# What is the equivalent of linear Gaussian noise but for discrete data

A common framework in stats and ML is that our data is noisy observation of an underlying true value, e.g.

\begin{aligned} \mathbf{x} &= \mathbf{z} + \boldsymbol{\varepsilon}, \\ \boldsymbol{\varepsilon} &\sim \mathcal{N}(0, \sigma^2 \mathbf{I}), \\ \mathbb{E}[\mathbf{x}] &= \mathbf{z}. \end{aligned}

This linear-Gaussian assumption is everywhere (see A Unifying Review of Linear Gaussian Models).

However, what if $$\mathbf{x}$$ is discrete. Are there noise models in this case? I don't find anything interesting when I search for this online.

• what makes you think Gaussian noise is only for continuous variables and can't be applied to discrete data? Commented Dec 14, 2020 at 0:27
• @develarist if you applied continuous valued noise, it wouldn't be discrete anymore Commented Dec 14, 2020 at 11:13

If you reformulate your assumption, to say that our observations are realisations of a normally distributed random variable, then, of course, there are analogies in discrete cases:

• a coin flip is a realisation of a Bernoulli-distributed random variable;
• the number of heads in a series of coin flips is a realisation of a random variable with a binomial distribution;
• the number of hits a website gets in an hour is a realisation of a random variable with a Poisson distribution;

etc.

But, if you are looking for additive error, then, I believe, it is highly uncommon. Not that you couldn't construct one, but I cannot remember having ever seen one in practice.
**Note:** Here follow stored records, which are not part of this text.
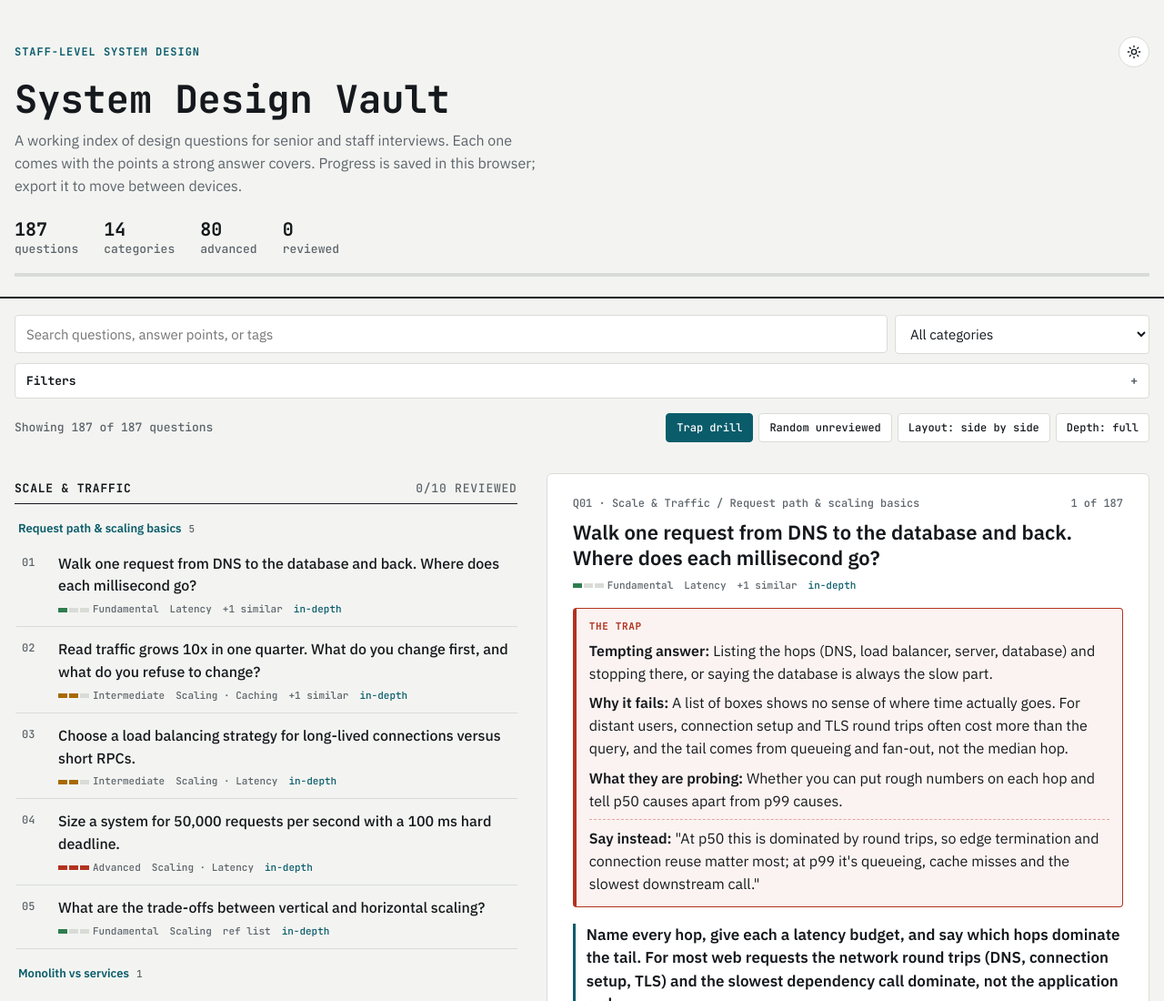
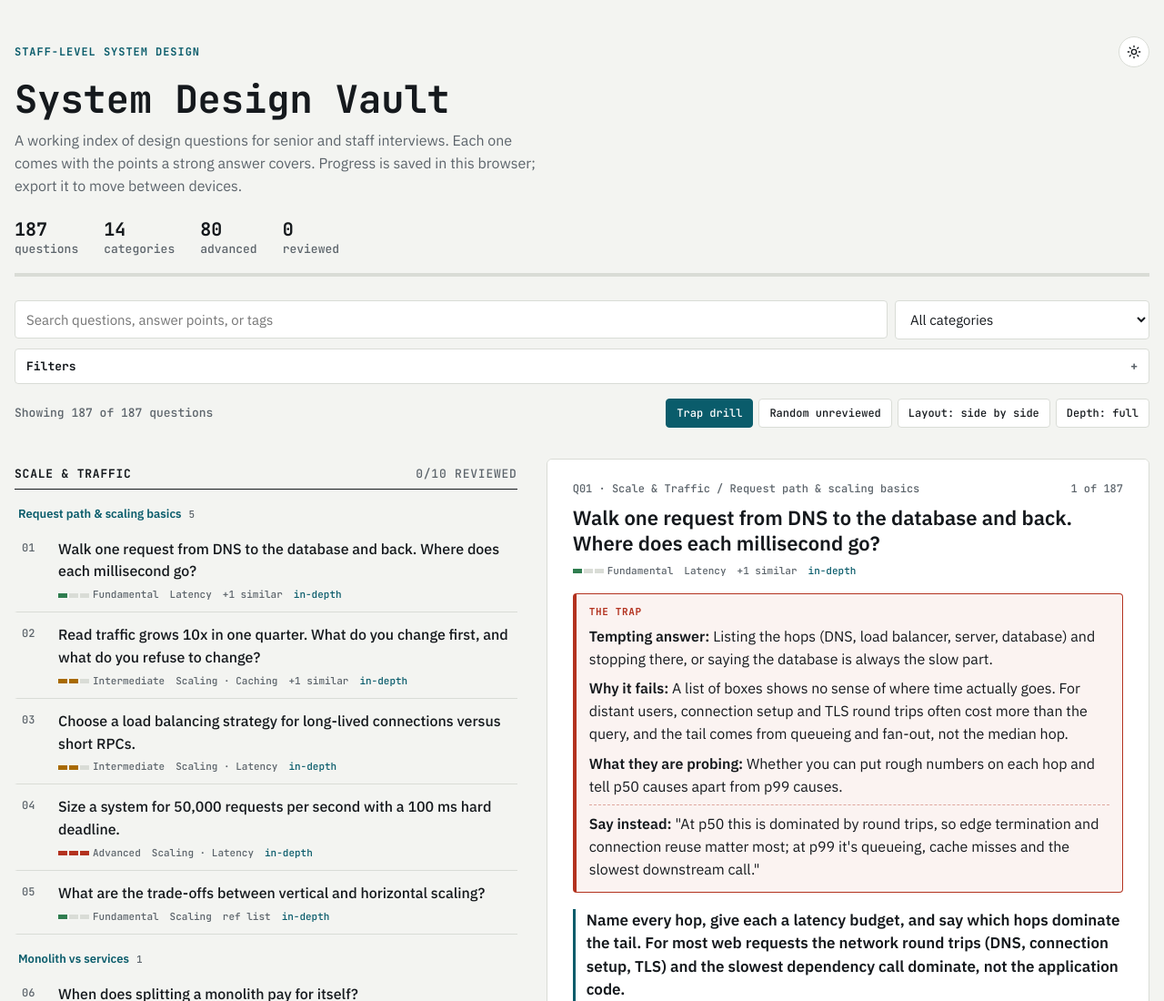
Before and after one commit to utkarsh-mehrotra/system-design-vault, a plain HTML site: page index.html in a window 1280 px wide. Shown: the top 1100 px of the page at 91% size. Drawn offline with Linux system fonts and the light colour scheme.

Commit message:
Remove header bottom border above search
Co-Authored-By: Claude Opus 5.5 <noreply@anthropic.com>

```diff
--- a/index.html
+++ b/index.html
@@ -46,7 +46,7 @@ mark{background:var(--mark);color:inherit;padding:0 1px;border-radius:2px}
 button{font:inherit;color:inherit}
 button:focus-visible,summary:focus-visible,input:focus-visible,select:focus-visible,a:focus-visible{outline:3px solid var(--accent);outline-offset:2px}
 
-header{padding:40px 0 22px;border-bottom:2px solid var(--ink)}
+header{padding:40px 0 8px}
 .top{display:flex;justify-content:space-between;align-items:center;gap:12px}
 .eyebrow{font:700 12px/1 var(--display);letter-spacing:.08em;text-transform:uppercase;color:var(--accent)}
 .theme{display:inline-grid;place-items:center;width:34px;height:34px;padding:0;border:1px solid var(--rule);background:var(--surface);color:var(--ink);border-radius:999px;cursor:pointer}
```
One option would be to model $$\boldsymbol{x}$$ as arising from, e.g., a Poisson distribution with mean parameter $$\boldsymbol{z}$$, where $$\log(\boldsymbol{z})$$ follows a Gaussian distribution centered at the desired mean.

It is not common to my knowledge to see discrete models which are of the form you described on the observed space, but some discrete models can be motivated from latent processes of the form that you described.

For example, let:

$$Z^\star = \mu + \epsilon$$ where the star is used to denote that it is not observed, or latent. Then the variable:

$$X = 1\{Z^\star >0 \}$$

is a binary variable. If $$\epsilon$$ is logistically distributed then you get

\begin{align*} P(X =1) = \frac{1}{1 + \exp(-\mu)} \end{align*}

This is one way to motivate logistic regression. Similarly if $$\epsilon$$ has a gaussian distribution you get a probit.

Another class of models of a similar form are random utility choice models. Here we assume typically that a class of say J choices each has an associated random variable, $$X_1, X_2,...,X_J$$, which typically represents the utility of value to the agent choosing.

We suppose that the agent makes the choice with the highest utility, i.e $$\arg max_{j \in 1,2,\dots,J} (X_1,\dots,X_J)$$ and each $$X_i$$ has the form:

$$X_i = \mu_i + \epsilon$$, where $$\mu_i$$ is the structural part of the value and $$\epsilon$$ is gumbel distributed noise with scale parameter $$\sigma$$.

Then if $$Y = \arg max_{j \in 1,2,\dots,J} (X_1,\dots,X_J)$$ is a random variable taking discrete values $$1,\dots, J$$ representing the observed choice

\begin{align*} P(Y =j) = \frac{exp(\frac{\mu_j}{\sigma})}{\sum_{i=1}^Jexp(\frac{\mu_i}{\sigma})} \end{align*}

The $$\mu_i$$'s themselves can be modelled as functions of other covariates of the choice or choice maker and this leads to slightly different models different models. Different choices of error also leads to different models (but in this case will not have convenient closed forms to work with).

These are just a few examples of models with what I believe to be the flavour of model you are looking for. It would not be impossible to construct variable of the form you described directly on the observed space, but I believe there are larger literatures where we imagine a continuous noisy latent space that then gets transformed to the discrete space. The reason for this is that discrete distributions are not location families and thus composing a mean function with an additive discrete error gives you a different distribution than the error.